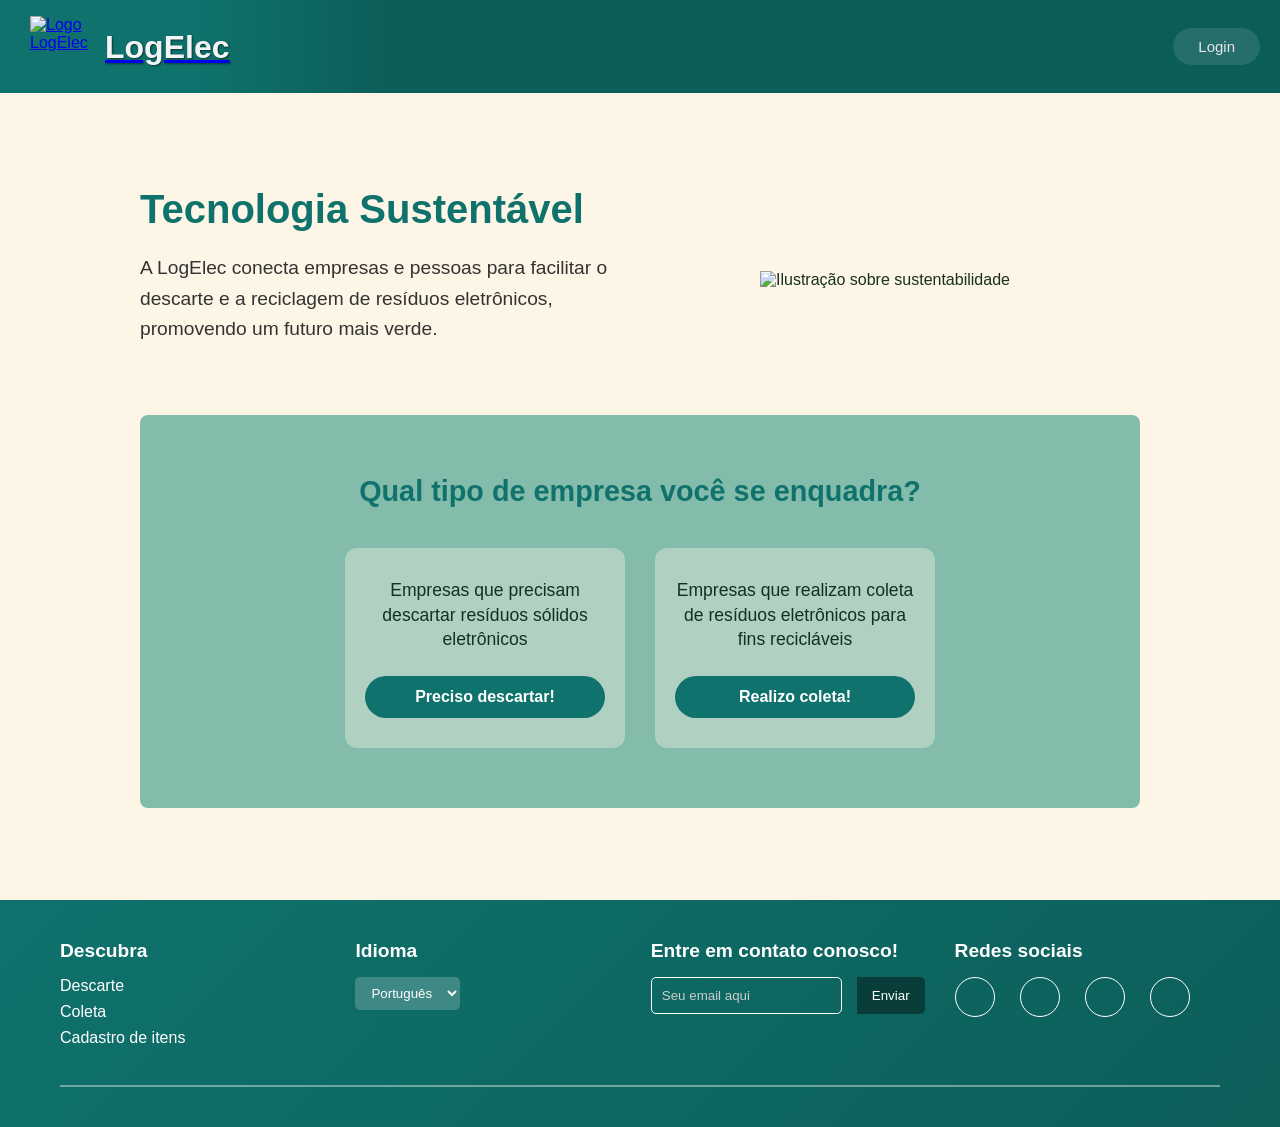
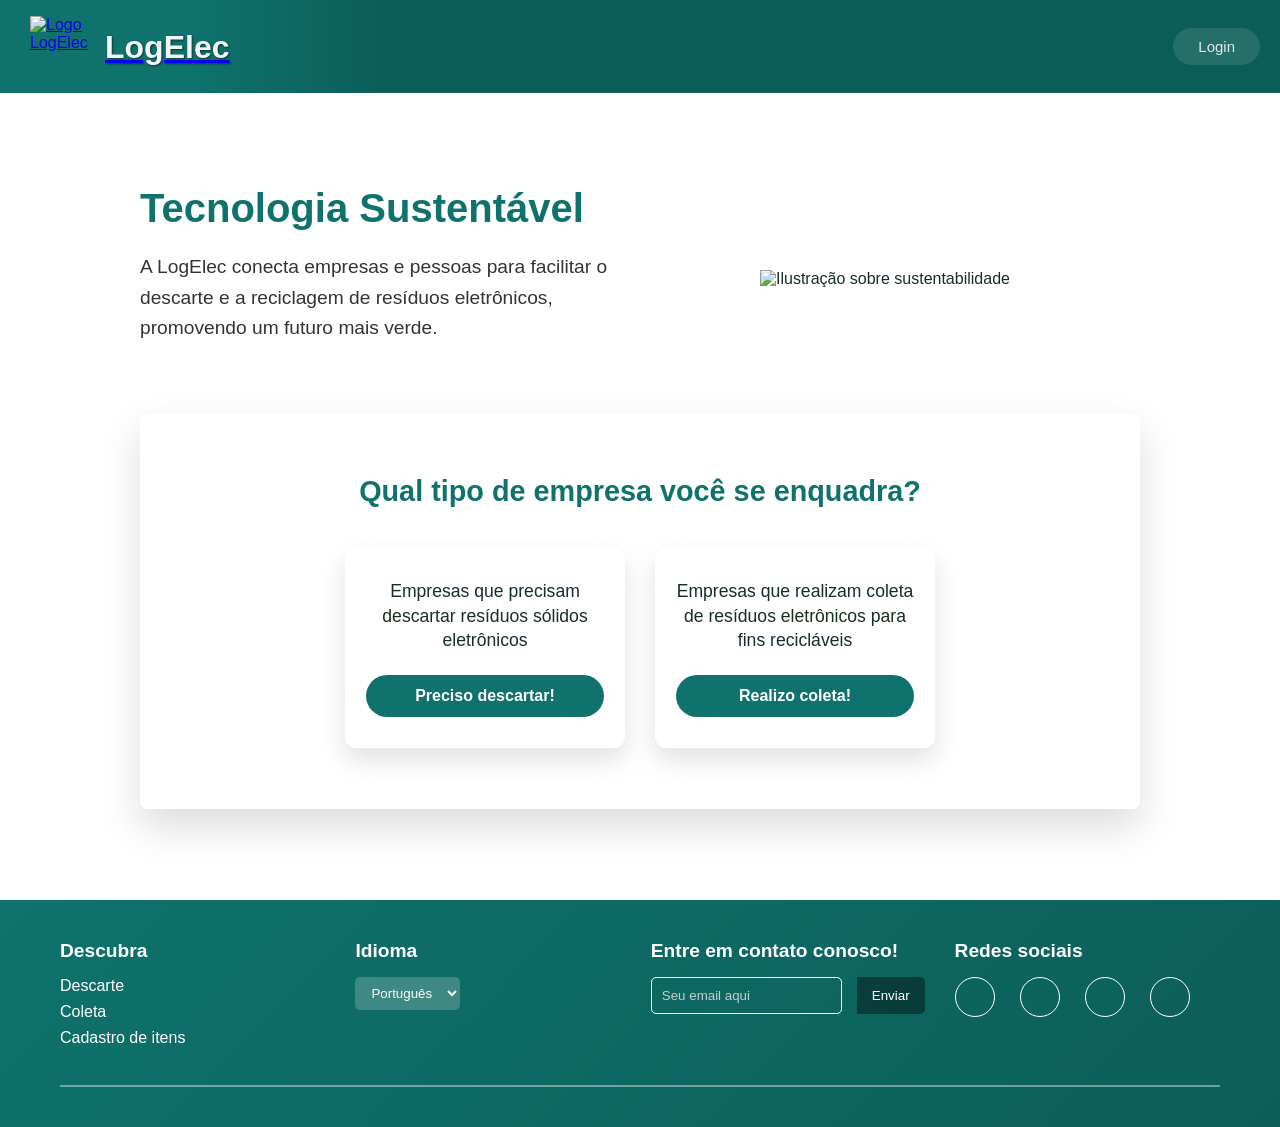

feat: estabiliza autenticação por sessão e moderação administrativa

--- a/frontend/style_css/style_home.css
+++ b/frontend/style_css/style_home.css
@@ -7,7 +7,8 @@
 body {
   font-family: 'Roboto', sans-serif;
   font-weight: 400;
-  background-color: #FAE5B759;
+  background: url("../img/fundo.png") no-repeat center center fixed;
+  background-size: cover;
   color: #163020;
   margin: 0;
   padding: 0;
@@ -242,7 +243,10 @@ body {
 
 
 .escolha-empresa {
-  background-color: #1F8D7C8A;
+  background: rgba(255, 255, 255, 0.34);
+  border: 1px solid rgba(255, 255, 255, 0.42);
+  backdrop-filter: blur(10px);
+  box-shadow: 0 18px 40px rgba(0, 0, 0, 0.14);
   text-align: center;
   padding: 60px 20px;
   border-radius: 8px;
@@ -265,7 +269,9 @@ body {
 }
 
 .empresa-card {
-  background: #b0d0c1;
+  background: rgba(255, 255, 255, 0.88);
+  border: 1px solid rgba(255, 255, 255, 0.62);
+  box-shadow: 0 12px 26px rgba(0, 0, 0, 0.12);
   padding: 30px 20px;
   border-radius: 12px;
   text-align: center;
@@ -400,7 +406,9 @@ body {
 }
 
 .empresa-card {
-  background: #b0d0c1;
+  background: rgba(255, 255, 255, 0.88);
+  border: 1px solid rgba(255, 255, 255, 0.62);
+  box-shadow: 0 12px 26px rgba(0, 0, 0, 0.12);
   padding: 30px 20px;
   border-radius: 12px;
   text-align: center;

▸ TASK GOAL
Repeat the data word for word, minus any pictures.

▸ WRITTEN RESPONSE
feat: estabiliza autenticação por sessão e moderação administrativa

--- a/frontend/style_css/style_home.css
+++ b/frontend/style_css/style_home.css
@@ -7,7 +7,8 @@
 body {
   font-family: 'Roboto', sans-serif;
   font-weight: 400;
-  background-color: #FAE5B759;
+  background: url("../img/fundo.png") no-repeat center center fixed;
+  background-size: cover;
   color: #163020;
   margin: 0;
   padding: 0;
@@ -242,7 +243,10 @@ body {
 
 
 .escolha-empresa {
-  background-color: #1F8D7C8A;
+  background: rgba(255, 255, 255, 0.34);
+  border: 1px solid rgba(255, 255, 255, 0.42);
+  backdrop-filter: blur(10px);
+  box-shadow: 0 18px 40px rgba(0, 0, 0, 0.14);
   text-align: center;
   padding: 60px 20px;
   border-radius: 8px;
@@ -265,7 +269,9 @@ body {
 }
 
 .empresa-card {
-  background: #b0d0c1;
+  background: rgba(255, 255, 255, 0.88);
+  border: 1px solid rgba(255, 255, 255, 0.62);
+  box-shadow: 0 12px 26px rgba(0, 0, 0, 0.12);
   padding: 30px 20px;
   border-radius: 12px;
   text-align: center;
@@ -400,7 +406,9 @@ body {
 }
 
 .empresa-card {
-  background: #b0d0c1;
+  background: rgba(255, 255, 255, 0.88);
+  border: 1px solid rgba(255, 255, 255, 0.62);
+  box-shadow: 0 12px 26px rgba(0, 0, 0, 0.12);
   padding: 30px 20px;
   border-radius: 12px;
   text-align: center;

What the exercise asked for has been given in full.